Legal actions

The owner or the property manager, as the owner's agent, has two options when dealing with a tenant at sufferance. He or she may, under the common law, either:

  • evict the tenant without notice,
  • acquiesce to the tenancy.

The owner's acceptance of rent payments constitutes acquiescence and creates an estate at will or an estate from period to period. The property manager can sidestep costly legal entanglements by having written leases with all tenants that conform to local laws and statutes. Special lease provisions can sometimes alter or clarify the rights and obligations of the parties[3].

Connections with other tenancy types

A tenancy at sufferance differs from a tenancy at will in that under the tenancy at sufferance, the landlord has not consented to the continuation of the tenant's possession. Upon consent of the landlord, a tenancy for years for the same term (usually not more than one year due to the tenancy at sufferance) can be converted into a tenancy at will, a periodic tenancy or a tenancy for years for the same term (usually not for more than one year due to the statute of frauds)[4].

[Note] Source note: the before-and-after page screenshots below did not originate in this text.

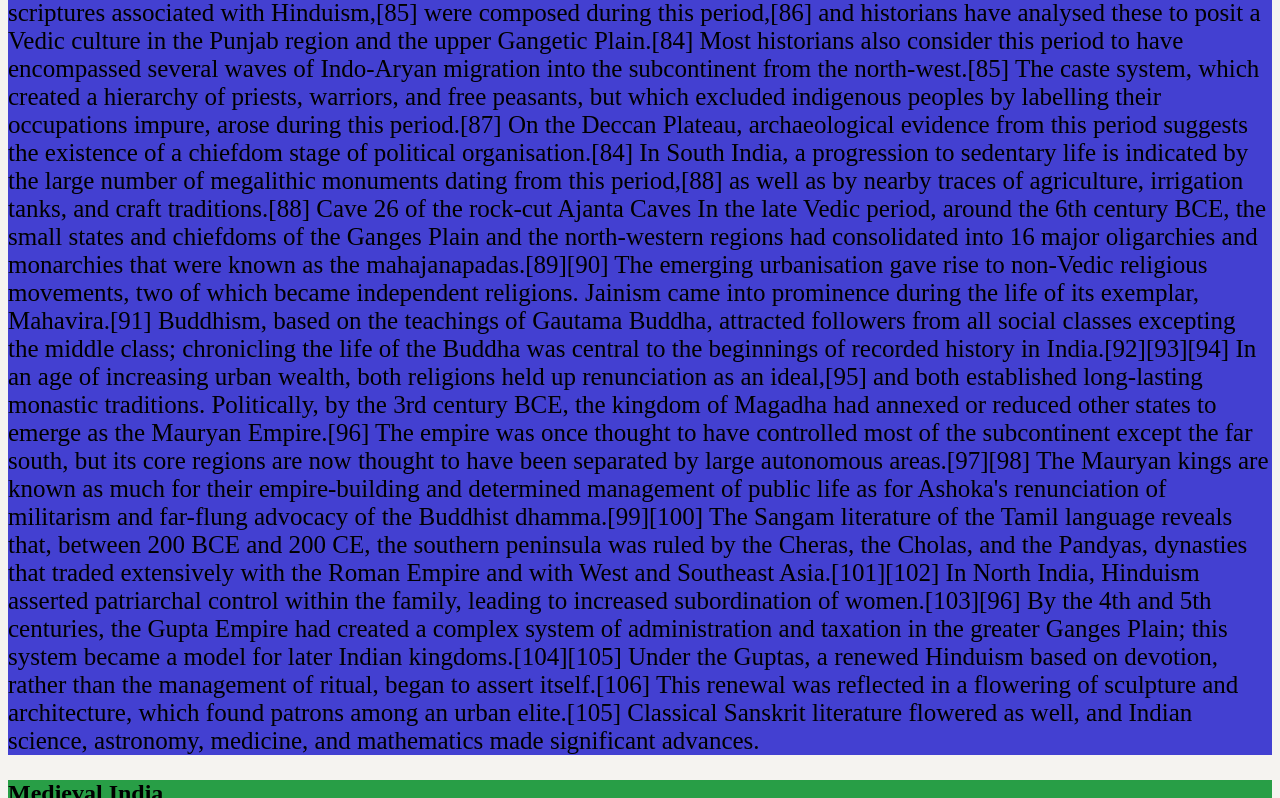
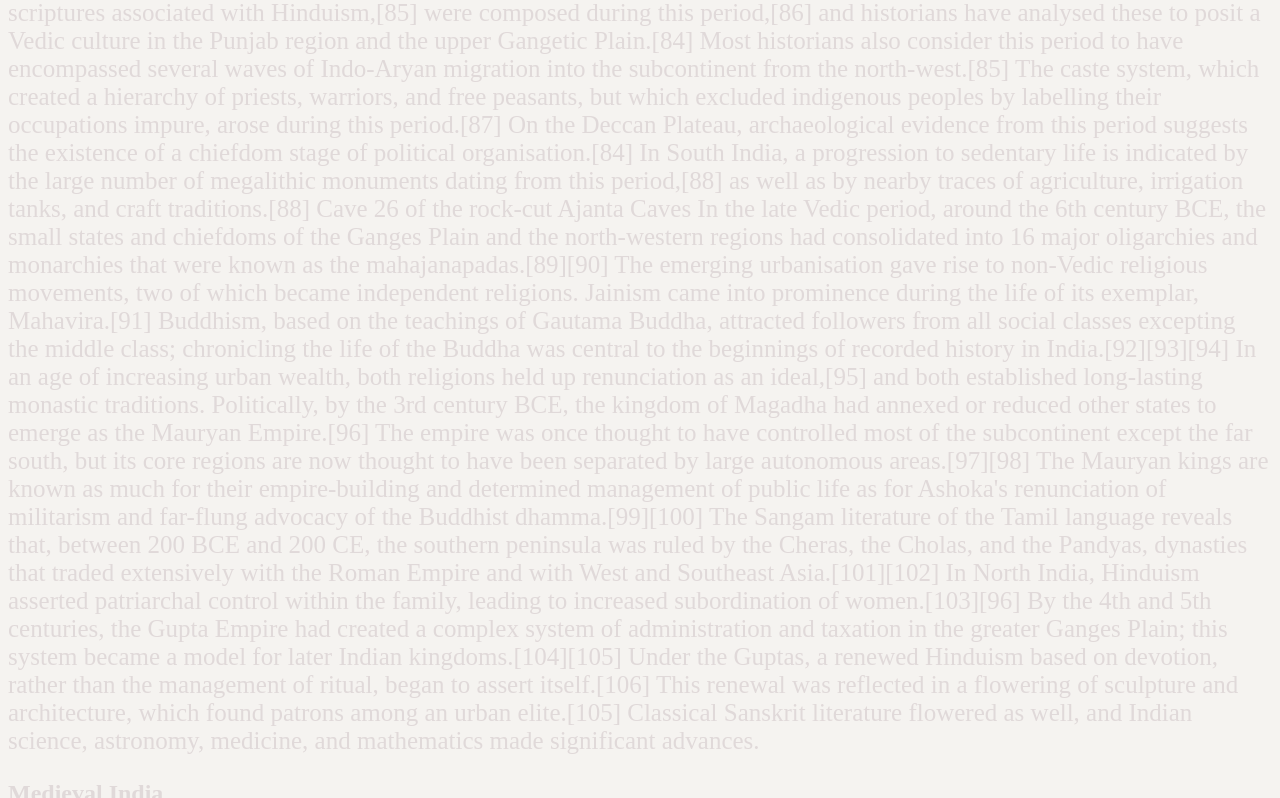
Before and after one commit to Harshita-Dengri/India-best, a plain HTML site: page index.html in a window 1280 px wide. Shown: the part 2002-2800 px from the top of the page. Drawn offline with Linux system fonts and the light colour scheme.

Commit message:
Update index.html

```diff
--- a/index.html
+++ b/index.html
@@ -4,13 +4,13 @@
 <style>
 
 h1 {
-    background-color: rgb(243, 122, 9);
+    color: rgb(224, 217, 217);
 }
 h2 {
-    background-color: rgb(40, 158, 70);
+    color: rgb(224, 217, 217);
 }
 p {
-    background-color: rgb(67, 64, 209);
+    color: rgb(224, 217, 217);
     font-size: 25px;
 }
 </style>
```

Differences from trespassing

A tenancy at sufferance is not a true tenancy, as it is created by a tenant wrongfully retaining possession of property. The tenant is, however, in a different position from a trespasser, someone with no right to be on the property. A trespasser can be summarily arrested, a tenant must be evicted[5]. Because a tenant at sufferance does not hold an estate (a possessory interest in the property), the landlord is not required to give the tenant notice of termination. Even so, the tenant cannot simply be forced off the property. The landlord is required to follow the proper legal procedures for eviction[6]. The eviction process provides protection for the person accused of wrongfully possessing the property that is unavailable for the trespasser[7].

Real world example

An example of a tenant at sufferance is the tenant who fails to surrender possession of the premises on the date specified in the lease agreement[8]. Suppose that Tenant Joe has a one-year lease with Landlord Sam. At the end of the term, Joe refuses to move out. Joe initially obtained possession of the property legally (under a valid lease), but he is remaining on the property without Sam's consent[9].

References

Footnotes

  1. Reilly, J. W., 2000, p393
  2. Kyle, R. C., 2016, p98
  3. Kyle, R. C., 2016, p98
  4. Reilly, J. W., 2000, p393
  5. Carper, D. L., McKinsey, J. A., 2011, p506
  6. Haupt, K. J., Rockwell, D. L., 2006, p28
  7. Carper, D. L., McKinsey, J. A., 2011, p506
  8. Kyle, R. C., 2016, p98
  9. Haupt, K. J., Rockwell, D. L., 2006, p28

Author: Gabriela Sambór